Lessons to Remember for the New Year

New Year celebrations are exciting times

As we look back on 2020, there are lessons to consider as we pivot into 2021. We consider new year’s resolutions, make plans and consider our circumstances. Some lessons are hard to swallow while others offer revelations that incite optimistic expectations. Our future promises a new adventure, and all that. This is, truly, an exciting time!

010421 Lessons 1

2020 delivered political lessons

There are lessons to consider about our recent national politics. Reality has given us its shocking news: COVID-19, a starkly divided nation, riots in our streets, and questions about election integrity, to name but a few.

There are some positives, too. For example, voter turnout in this past election was stunning! More than 20 million more voters cast their ballots this time than in 2016. The takeaway lesson here is that more people voting meant more political engagement (i.e., interest) than ever before.

But why?

Politics are entertaining

Here’s one perspective: Americans love entertainment! It cannot be denied given the billions of dollars spent annually on movies and television and sports. Our box office receipts attest to the notion that fiction is more entertaining than fact.

Our political theater does not disappoint either. Fictions are the currencies traded in every news cycle such that we consumers have trouble sorting it all out. Perhaps we need a fair labeling law to help brand truth, separating it from hyperbolic fabrications. It seems the stretched truth, outrageous spin, and – wink, wink – the storytelling captures the most attention.

Politicians make promises. That’s what they do because that’s what we want them to do. We live on promises. More than mere entertainment, promises paint futures that reassure us and entice us to go forward, either via the left or right, with a great deal of confidence and, lest we forget, defensiveness.

We are a divided nation

Which brings up the fact that ours is a divided nation. It seems we are more so today than ever before, though a careful reading of our nation’s history highlights other past divides. Let’s not forget the civil war, for crying out loud!

We are a divided nation and some say that it reveals who we are. Fair enough. But the division also points to what we have become as part of a process. We are not a static people, after all. We get swayed (entertained?) into following the cacophony of voices emanating from both the left and right. We cannot ignore the noise but we can ignore facts that support one position or the other. Fictions, after all, are more fascinating. We must follow because we consume them and we want more. It’s what we do.

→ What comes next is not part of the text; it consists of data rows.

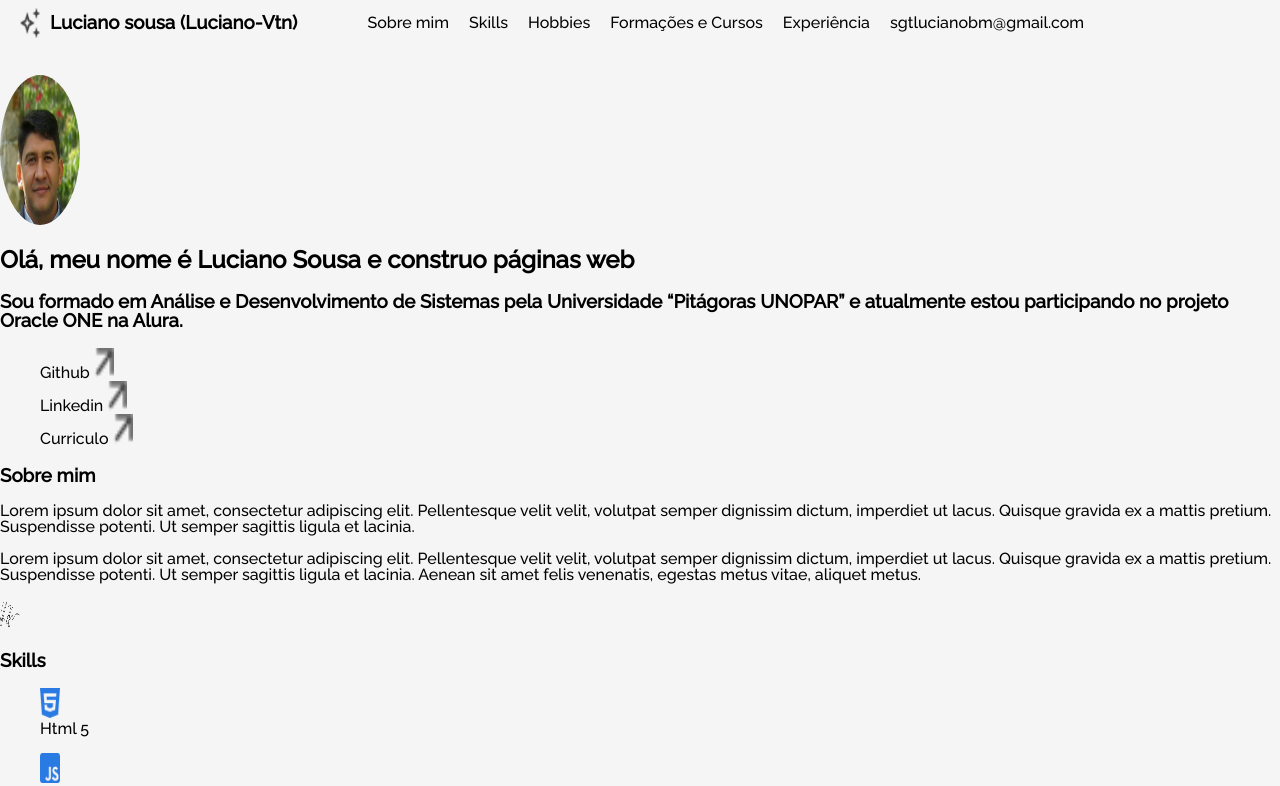
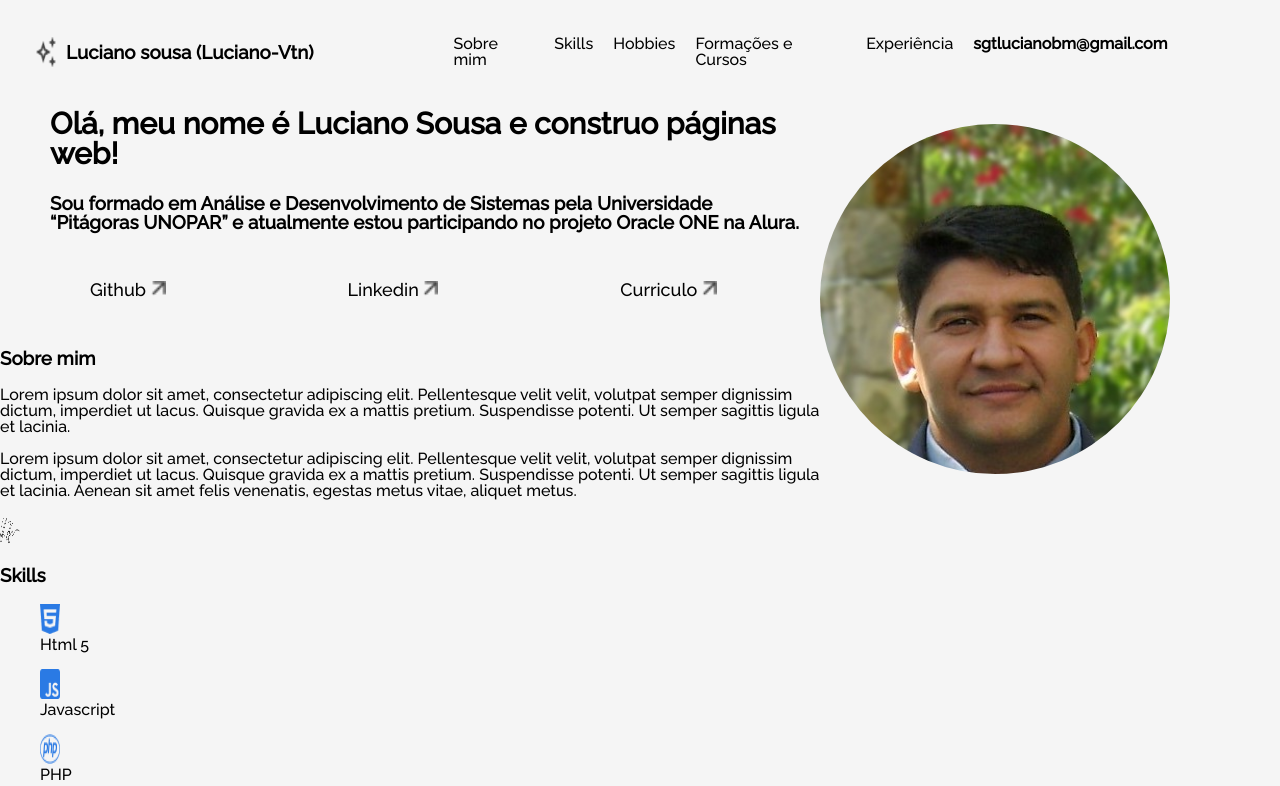
Before and after one commit to luciano-vtn/Portifolio_Luciano-vtn, a website: page index.html in a window 1280 px wide. Shown: the top 786 px of the page. Drawn offline with Linux system fonts and the light colour scheme.

Commit message:
Estilização do menu inicial / testando imagens de background

```diff
--- a/index.html
+++ b/index.html
@@ -31,19 +31,20 @@
                 <li class="menu__list__item"><a href="#hobbies">Hobbies</a></li>
                 <li class="menu__list__item"><a href="#formacao">Formações e Cursos</a></li>
                 <li class="menu__list__item"><a href="#xp">Experiência</a></li>
-                <li class="menu__list__item"><a href="#contato">sgtlucianobm@gmail.com</a></li>
+                <li class="menu__list__item"><a href="#contato"><b>sgtlucianobm@gmail.com</b></a></li>
             </ul>
-
         </nav>
     </section>
 
 <!-- Sessão de Header/Title/Hero -->
     <section class="title">
         <div class="title__div">
-            <img class="title__profile" src="assets/terno__jardim_linkD.jpg">
+            <div >
+                <img class="title__profile"src="assets/terno__jardim_linkD.jpg">
+            </div>
             <div class="title__container" id="#sobremim">
-                <h2 class="title__bio">Olá, meu nome é Luciano Sousa e construo páginas web</h2>
-                <h3 class="title__subsection">Sou formado em Análise e Desenvolvimento de Sistemas pela Universidade “Pitágoras UNOPAR” e atualmente estou participando no projeto Oracle ONE na Alura.</h3>
+                <h2 class="title__bio">Olá, meu nome é Luciano Sousa e construo páginas web!</h2>
+                <h3 class="title__subsection">Sou formado em Análise e Desenvolvimento de Sistemas pela Universidade <br> “Pitágoras UNOPAR” e atualmente estou participando no projeto Oracle ONE na Alura.</h3>
 <!-- Links de redes sociais favoritas -->
                 <ul class="title__network">
                     <li class="title__network__item">
--- a/style.css
+++ b/style.css
@@ -34,40 +34,67 @@ a {
 
 section.menu {
   display: flex;
-  height: 45px;
-  width: 90%;
-  padding: auto;
+  margin: 20px 30px 20px 30px;
   align-items: center;
 }
-section header {
+header {
   display: flex;
-  margin-left: 20px;
+  margin-left: 0.5%;
   align-items: center;
   gap: 10px;
 }
-section img {
+img {
   height: 30px;
   width: 20px;
 }
 
-section nav ul {
+nav {
+  width: 70%;
+}
+nav .menu__list {
   display: flex;
   gap: 20px;
-  margin-left: 30px;
+  margin-left: 100px;
 }
 
 /*Sessão Title*/
 
 section .title {
-  display: flex;
-  gap: 30px;
+  justify-content: space-between;
+  align-items: center;
 }
 .title__profile {
-  margin-top: 30px;
-  justify-items: end;
-  height: 150px;
-  width: 80px;
+  margin-top: 15px;
+  height: 350px;
+  width: 350px;
   border-radius: 50%;
+}
+
+.title__profile {
+  display: flex;
+  float: right;
+  margin-right: 110px;
+}
+
+.title__container {
+  margin-left: 50px;
+  width: 60%;
+  margin-bottom: 20px;
+}
+.title__container h2 {
+  font-size: 30px;
+  font-weight: 600;
+}
+
+.title__network__item img {
+  height: 15px;
+  width: 15px;
+}
+.title__network {
+  display: flex;
+  font-size: large;
+  gap: 25%;
+  margin: 50px 0px 50px 0px;
 }
 
 /*Sessão About*/
```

As we consider the recent election and weigh the results in our minds for the lessons taught, it serves us well to focus on a few facts. Facts, too, can be entertaining. Plus, facts add clarity to our current reality.

Election facts worth considering

Let’s look at the election results by the numbers (facts). There is a gap that emerges between what popular voting gives us and the Electoral College results. They don’t coincide, which frustrates us a lot, especially when elections seem to give the nod to candidates who don’t win the popular vote.

The past 16 elections, 1960 through 2020, is presented in this graph. It shows the Electoral College results for election winners by a rather erratic black line that jumps across the frame. The popular voting is revealed by a more consistent green line, gently moving between the 40% and 60% boundaries.

010421 Lessons 2

There is an average gap percentage between these two results, erratic as one is, of 17.81%. What other things are you content with if your choice is almost 20% off from reality? Would bumping house payments up by that much each month be good? Would a tax increase by 17.8% be okay? Would you accept your income reduced by that percentage?

We voters, as political messaging consumers, are correct in being a bit upset because the Electoral College results do not match very well with how we voted. The gap, by the way, exists because we add on a Winner-Takes-All (WTA) convention to the process outside of the Electoral College.

Equal Voice Voting closes the gap

There is a lesson to be learned here. Notice the red line. It’s what Equal Voice Voting (EVV) would have produced in those 16 elections. It’s not a perfect match with the popular voting but it gets pretty close. The average difference is only 1.51% because WTA is removed from the election process! In other words, EVV makes All Votes Matter as it delivers a popular voting result on a state-by-state basis. It does so as it adheres to the U.S. Constitution and respects the sovereignty of our republic’s states, as our Constitutional Framers wanted.

Instead of denying Electoral College representation to almost 69 million voters, as was done in 2020, EVV would include all of them (us). The presidential election gap can be narrowed so we get more of what we expect.

For those of you who favor the National Popular Vote Interstate Compact (NPVIC), you should be aware that it cannot narrow the gap. In fact, instead of an average gap being around 20%, NPVIC can double it or more. If you’re a Democrat in an NPVIC state, you may find your vote cast aside in future elections. Your vote will be disenfranchised! That’s a fact, not fiction, and not very entertaining.

The lessons learned in 2020, as we move into 2021, is that we can make a change. Your state can adopt EVV without a U.S. Constitutional amendment and without the need for an interstate compact. Our votes need not disappear in an election result gap. If we want honesty in our presidential election results – not fiction – EVV is a necessity.

Click here to check out other Equal Voice Voting Blogs!

Click here to view the EVV videos.

Please share this blog with others!

By Jerry Spriggs and the Equal Voice Voting Team

Leave a Reply

Your email address will not be published. Required fields are marked *